The business would pay the unemployed youth $200 a fortnight — about $4 an hour — for 15 to 25 hours of work a week on top of their usual welfare payment, with no guarantee of a job offer. If at the end of the trial stage the organisation hires the intern, the business receives $10,000.
This in effect means the public pays to subsidise businesses for up to 25 hours work a week at $4 an hour. It also establishes a legal issue by bringing the weekly wage to approximately $364 when the official minimum wage is $672.70.
To rectify this situation, legislation to authorise a second-class category is needed, which would in effect remove those employees' basic rights under the Fair Work Act.
Since the second wave of feminism, women have won formal equality under the law but not social equality. For example, from World War II until the early 1970s women received 75% of the male wage.
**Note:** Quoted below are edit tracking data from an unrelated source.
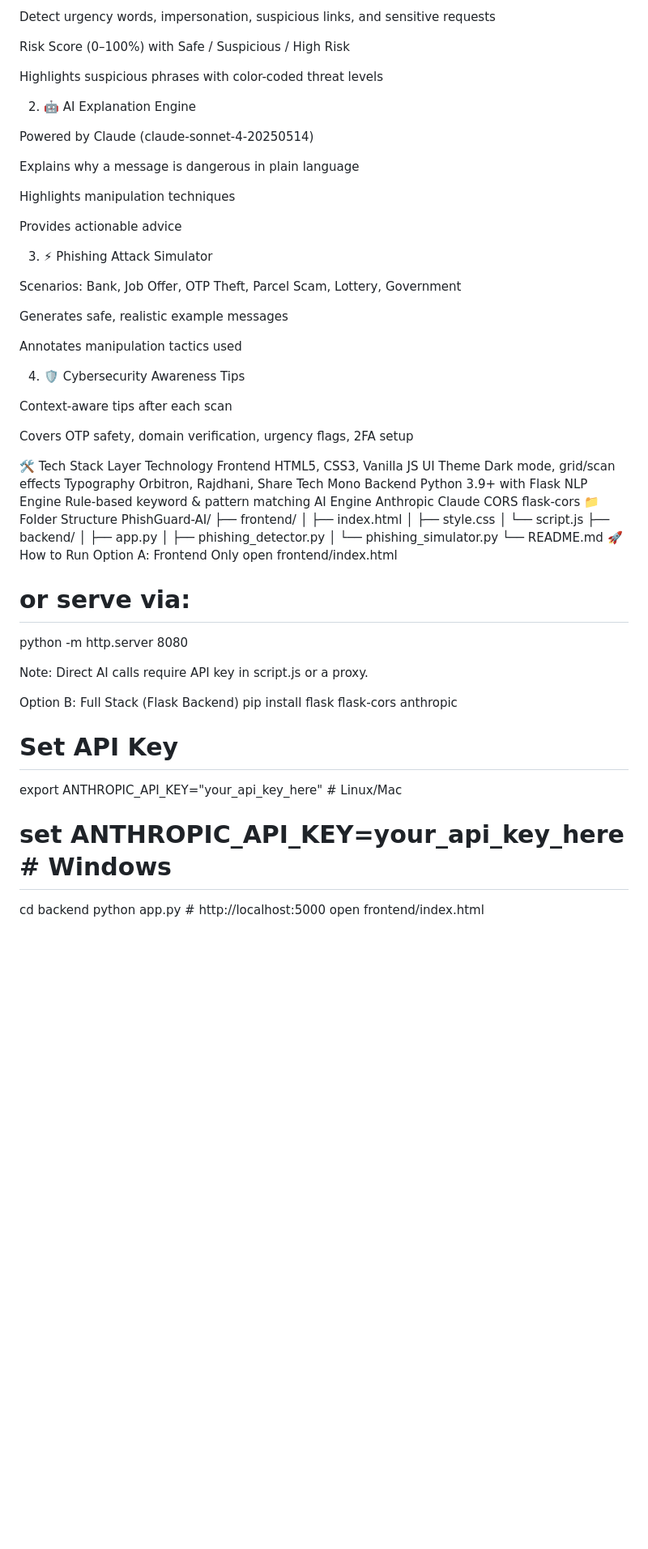
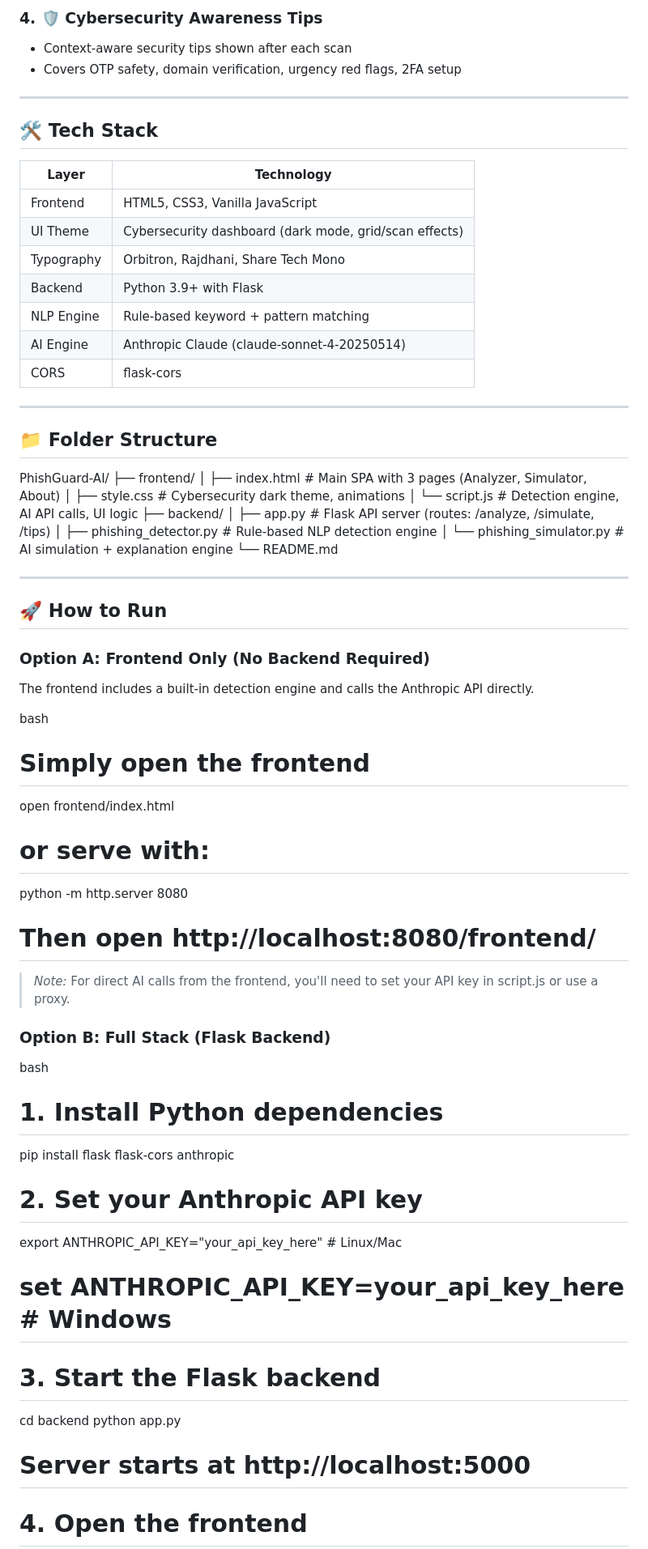
Before and after one commit to rajprakhar07/PhishGuard-AI, a Markdown page: README.md, the part around one of its changes. Shown at 81% size. GitHub-like rendering; blank space fills up the shorter version.

```diff
--- a/README.md
+++ b/README.md
@@ -39,69 +79,70 @@ Paste emails, SMS, or messages for instant analysis
 
-Detect urgency words, impersonation, suspicious links, and sensitive requests
+### 4. 🛡 Cybersecurity Awareness Tips
+- Context-aware security tips shown after each scan
+- Covers OTP safety, domain verification, urgency red flags, 2FA setup
 
-Risk Score (0–100%) with Safe / Suspicious / High Risk
+---
 
-Highlights suspicious phrases with color-coded threat levels
+## 🛠 Tech Stack
 
-2. 🤖 AI Explanation Engine
+| Layer | Technology |
+|-------|-----------|
+| Frontend | HTML5, CSS3, Vanilla JavaScript |
+| UI Theme | Cybersecurity dashboard (dark mode, grid/scan effects) |
+| Typography | Orbitron, Rajdhani, Share Tech Mono |
+| Backend | Python 3.9+ with Flask |
+| NLP Engine | Rule-based keyword + pattern matching |
+| AI Engine | Anthropic Claude (claude-sonnet-4-20250514) |
+| CORS | flask-cors |
 
-Powered by Claude (claude-sonnet-4-20250514)
+---
 
-Explains why a message is dangerous in plain language
+## 📁 Folder Structure
 
-Highlights manipulation techniques
 
-Provides actionable advice
-
-3. ⚡ Phishing Attack Simulator
-
-Scenarios: Bank, Job Offer, OTP Theft, Parcel Scam, Lottery, Government
-
-Generates safe, realistic example messages
-
-Annotates manipulation tactics used
-
-4. 🛡 Cybersecurity Awareness Tips
-
-Context-aware tips after each scan
-
-Covers OTP safety, domain verification, urgency flags, 2FA setup
-
-🛠 Tech Stack
-Layer	Technology
-Frontend	HTML5, CSS3, Vanilla JS
-UI Theme	Dark mode, grid/scan effects
-Typography	Orbitron, Rajdhani, Share Tech Mono
-Backend	Python 3.9+ with Flask
-NLP Engine	Rule-based keyword & pattern matching
-AI Engine	Anthropic Claude
-CORS	flask-cors
-📁 Folder Structure
 PhishGuard-AI/
 ├── frontend/
-│   ├── index.html
-│   ├── style.css
-│   └── script.js
+│   ├── index.html      # Main SPA with 3 pages (Analyzer, Simulator, About)
+│   ├── style.css       # Cybersecurity dark theme, animations
+│   └── script.js       # Detection engine, AI API calls, UI logic
 ├── backend/
-│   ├── app.py
-│   ├── phishing_detector.py
-│   └── phishing_simulator.py
+│   ├── app.py              # Flask API server (routes: /analyze, /simulate, /tips)
+│   ├── phishing_detector.py # Rule-based NLP detection engine
+│   └── phishing_simulator.py # AI simulation + explanation engine
 └── README.md
-🚀 How to Run
-Option A: Frontend Only
+
+
+---
+
+## 🚀 How to Run
+
+### Option A: Frontend Only (No Backend Required)
+The frontend includes a built-in detection engine and calls the Anthropic API directly.
+
+bash
+# Simply open the frontend
 open frontend/index.html
-# or serve via:
+# or serve with:
 python -m http.server 8080
+# Then open http://localhost:8080/frontend/
 
-Note: Direct AI calls require API key in script.js or a proxy.
 
-Option B: Full Stack (Flask Backend)
+> *Note:* For direct AI calls from the frontend, you'll need to set your API key in script.js or use a proxy.
+
+### Option B: Full Stack (Flask Backend)
+
+bash
+# 1. Install Python dependencies
 pip install flask flask-cors anthropic
 
-# Set API Key
-export ANTHROPIC_API_KEY="your_api_key_here"  # Linux/Mac
-# set ANTHROPIC_API_KEY=your_api_key_here      # Windows
+# 2. Set your Anthropic API key
+export ANTHROPIC_API_KEY="your_api_key_here"   # Linux/Mac
+# set ANTHROPIC_API_KEY=your_api_key_here       # Windows
 
+# 3. Start the Flask backend
 cd backend
-python app.py  # http://localhost:5000
+python app.py
+# Server starts at http://localhost:5000
+
+# 4. Open the frontend
 open frontend/index.html
```
Also changed, not shown: other parts of README.md (+112 -48 lines).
This changed in 1974 when the basic (minimum) wage rose to 100%. However women's capacity to earn equal wages is a goal yet to be achieved and in fact is getting worse.
Women have increasingly entered the workforce. ABS data on labour force participation of 20- to 74- year-olds show women's participation at 65% compared with men's 78.4%. Historical gender segregation by industry and occupation remains entrenched and is reflected in lower wages and worse conditions in predominantly female industries.
Women working full time receive 18% less than men in their average weekly base rate earnings. This has risen from about 15% ten years ago. But this gap widens to about 25% when total remuneration, which includes overtime, bonuses, etc, is taken into account. If you include part-time and casual workers, the average weekly earnings for men in May 2014 was $1430 while for women it was $940.
Women comprise 48.5% of all employees — 54% work full-time and 46% part-time. They hold 70% of all part-time jobs but 494,000 women who work part-time would like more hours. More than 55% of all casual jobs with no leave benefits and little job security are held by women and Australia has one of the highest ratios of part-time to full-time work in the OECD.
Why are so many women in insecure employment? Lack of access to and the cost of childcare are the main drivers.
Just as childcare services have shifted into the private-for-profit sector, there is a huge reliance on unpaid caring responsibilities falling disproportionately on women: 70% of Australia's 825,000 unpaid primary carers (not including parents) are women. This includes elder care, child care, disability care, etc. The value of such informal care has been estimated at $43.7 billion a year.
Professor Marion Baird says women should not argue their advancement on the basis of inequality and the struggle for justice. Instead women, particularly those seeking to rise into the highest level of jobs in business, should make the “business case” argument for their advancement to be based on a loss of valuable experience and talent needed to increase productivity and business capability.
I would argue the reverse. We have already had the business case application which has led to the growth of insecure work and the erosion of women's financial independence and working conditions.
It is part of the whole thrust of neoliberalism that has led to ongoing attacks on unions and on union membership. We need to learn from the lessons of past struggles and organise collectively, not rely on competitive individual solutions that undermine the jobs and living conditions of the majority.